On to the next bridge where we saw redstart, white wagtail and linnet. Cruising around we also came across ictarine warbler and spotted flycatcher.

Ictarine warbler

Spotted flycatcher
At the next forest stop we saw wood warbler and red-breasted flycatcher in breeding plumage. We were to see several more red-breasted flycatchers. Wood warblers are rather common birds in Poland.

Red-breasted flycatcher
Wood warbler

Off then to another bridge over the river to the nest of a middle spotted woodpecker and the perch of a collared flycatcher, again, both lifers.

Middle spotted woodpeckers changing duties in the nest
Collared flycatcher
After lunch we saw a lovely common rosefinch in full breeding plumage.
Common rosefinch
We also came across several nuthatches. Note how pale the underside is, almost white compared with our nuthatch with its rufous underside.
Nuthatch
We also heard another river warbler in the village park but it was keeping a very low profile! In the park we saw a lesser spotted woodpecker and a pied flycatcher. We also saw the enormous black woodpecker; as big as a crow but rather shy. I saw this bird about three times but I was never to able to get a picture.
Lesser spotted woodpecker
Later that day we visited the restricted area of the forest. Entry was with a qualified guide only and we were let in by one of the rangers! We enjoyed close views of another middle spotted woodpecker's nest.

Middle spotted woodpecker

Later, we waited quite a long time near the nest of the rare three-toed woodpecker. The female poked her head out once or twice but the male did not appear!

Three-toed woodpecker

On the way back to the pension some whinchats were soaking up the last rays of the setting sun while a solitary corncrake called from the meadow. Meadows in Poland are not the green sterile affairs we have in England but rich in wild flowers giving them a green, red, blue and yellow tint.

Whinchat
Tuesday 24 May 2011

Next day we were up early and were rewarded by a lesser spotted eagle flying over:
Lesser-spotted eagle
Then it was off to find a grey-headed woodpecker in the local park. Here he is at the nest:
Grey-headed woodpecker
We made a stop hoping to find citrine wagtail (at the Westerly limit of its range). It wasn't there (although I had seen citrine wagtail in Israel in February). There were, however, hundreds of marsh terns including all 3 varieties, i.e. black tern, white winged tern and whiskered tern. Great! They were distant but we were due to go to the other side of the marsh later so I wasn't worried. On the other side we had a spot of lunch by the railway line to Belarus and saw a lovely penduline tit, a little crake and a pair of golden orioles.

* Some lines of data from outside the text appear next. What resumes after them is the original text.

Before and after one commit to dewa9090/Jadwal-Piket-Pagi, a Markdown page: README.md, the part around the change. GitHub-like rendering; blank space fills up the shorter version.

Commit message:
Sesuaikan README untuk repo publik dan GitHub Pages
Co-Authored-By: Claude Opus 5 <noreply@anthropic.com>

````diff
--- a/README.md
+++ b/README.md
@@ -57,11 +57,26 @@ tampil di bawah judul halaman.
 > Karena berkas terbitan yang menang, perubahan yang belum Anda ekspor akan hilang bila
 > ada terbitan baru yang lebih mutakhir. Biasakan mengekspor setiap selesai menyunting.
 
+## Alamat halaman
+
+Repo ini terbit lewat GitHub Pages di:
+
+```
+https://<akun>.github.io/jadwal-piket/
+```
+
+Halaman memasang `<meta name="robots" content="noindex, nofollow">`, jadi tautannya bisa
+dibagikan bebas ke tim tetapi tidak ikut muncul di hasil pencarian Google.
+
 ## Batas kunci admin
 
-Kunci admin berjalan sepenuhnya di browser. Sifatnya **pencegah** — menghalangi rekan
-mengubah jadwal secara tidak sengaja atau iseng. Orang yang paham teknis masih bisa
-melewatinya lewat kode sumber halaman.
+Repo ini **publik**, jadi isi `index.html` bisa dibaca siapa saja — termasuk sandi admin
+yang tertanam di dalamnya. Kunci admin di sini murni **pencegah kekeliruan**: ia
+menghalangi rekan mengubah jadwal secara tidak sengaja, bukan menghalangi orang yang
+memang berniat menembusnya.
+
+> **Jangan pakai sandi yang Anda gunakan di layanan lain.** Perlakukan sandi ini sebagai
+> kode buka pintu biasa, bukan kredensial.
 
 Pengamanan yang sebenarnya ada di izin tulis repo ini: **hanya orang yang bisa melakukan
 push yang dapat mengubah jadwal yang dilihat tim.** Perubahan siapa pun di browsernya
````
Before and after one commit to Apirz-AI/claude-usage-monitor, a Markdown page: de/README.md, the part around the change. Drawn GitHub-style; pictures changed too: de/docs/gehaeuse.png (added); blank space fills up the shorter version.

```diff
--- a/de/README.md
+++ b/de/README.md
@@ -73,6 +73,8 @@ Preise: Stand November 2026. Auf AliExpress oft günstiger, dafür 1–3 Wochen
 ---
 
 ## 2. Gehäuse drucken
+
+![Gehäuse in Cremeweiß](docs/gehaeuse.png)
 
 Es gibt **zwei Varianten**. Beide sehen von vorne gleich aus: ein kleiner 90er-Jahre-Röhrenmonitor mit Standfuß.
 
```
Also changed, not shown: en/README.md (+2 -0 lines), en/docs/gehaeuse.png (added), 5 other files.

Penduline tit
We had an early dinner because we were due to see pygmy owl at dusk. We suffered the many mosquitoes and saw a silhouette of the pygmy owl against the pale sky for a few seconds only. We then had to pack for the early start the following day.

Wednesday 25 May 2011

We headed off towards the Biebrza Marsh, the second centre for our tour. On the way we started to see red-backed shrike, which had been strangely absent until then. Great grey shrikes were also to be seen reasonably often.

At some fishponds we saw a juvenile rosefinch, a red-necked grebe, several great reed warblers and a great crested grebe.
Red-necked grebe
Further on a Montagu's harrier hunted for about 15 minutes and a pair of marsh warblers appeared briefly.

Montagu's harrier

Montagu's harrier
Further still on more fishponds, seven white-tailed eagles fished over our heads. They're not the most handsome of birds but they were certainly striking and impressive!

White-tailed eagle
We could not tarry however and we pressed on to the house which was a gem. Set almost in isolation in the heart of the marsh was our agri-tourism house. It was fairly new and with an unrestricted view out over the marshes. After dinner we went out to explore.

It's difficult to describe the feeling of being in a place so isolated that there is no mechanical noise at all. It's wonderful, and allowed us to hear the sounds of the countryside. This included bitterns booming from what must have been miles away. The same was true for hoopoes. A pair of red-backed shrikes prospected for a nest in the back garden and a pair of black redstarts had already made their nest and hatched their young in the rain guttering on the left of the porch. We watched them bring food to their young while we drank a cool beer!
Black redstart with food for chicks
Thursday 26 May 2011

We went to a wet meadow which was a stronghold of a vanishingly small population of aquatic warblers. A savi's warbler reeled unseen in the corner. We stayed for an hour or so but the warbler did not want to show. The others wanted to go and look for lady's slipper orchid. I decided to stay and let them pick me up later. When they had left I walked back along the boardwalk. My eye was attracted to some movement in the reeds and there, sure enough, a small warbler with pronounced eyestripe was moving through the reeds. I managed a few shots and, further on, more experienced birdwatchers confirmed that it was an aquatic warbler. I quickly sent off a 'grip' text to the others.
Aquatic warbler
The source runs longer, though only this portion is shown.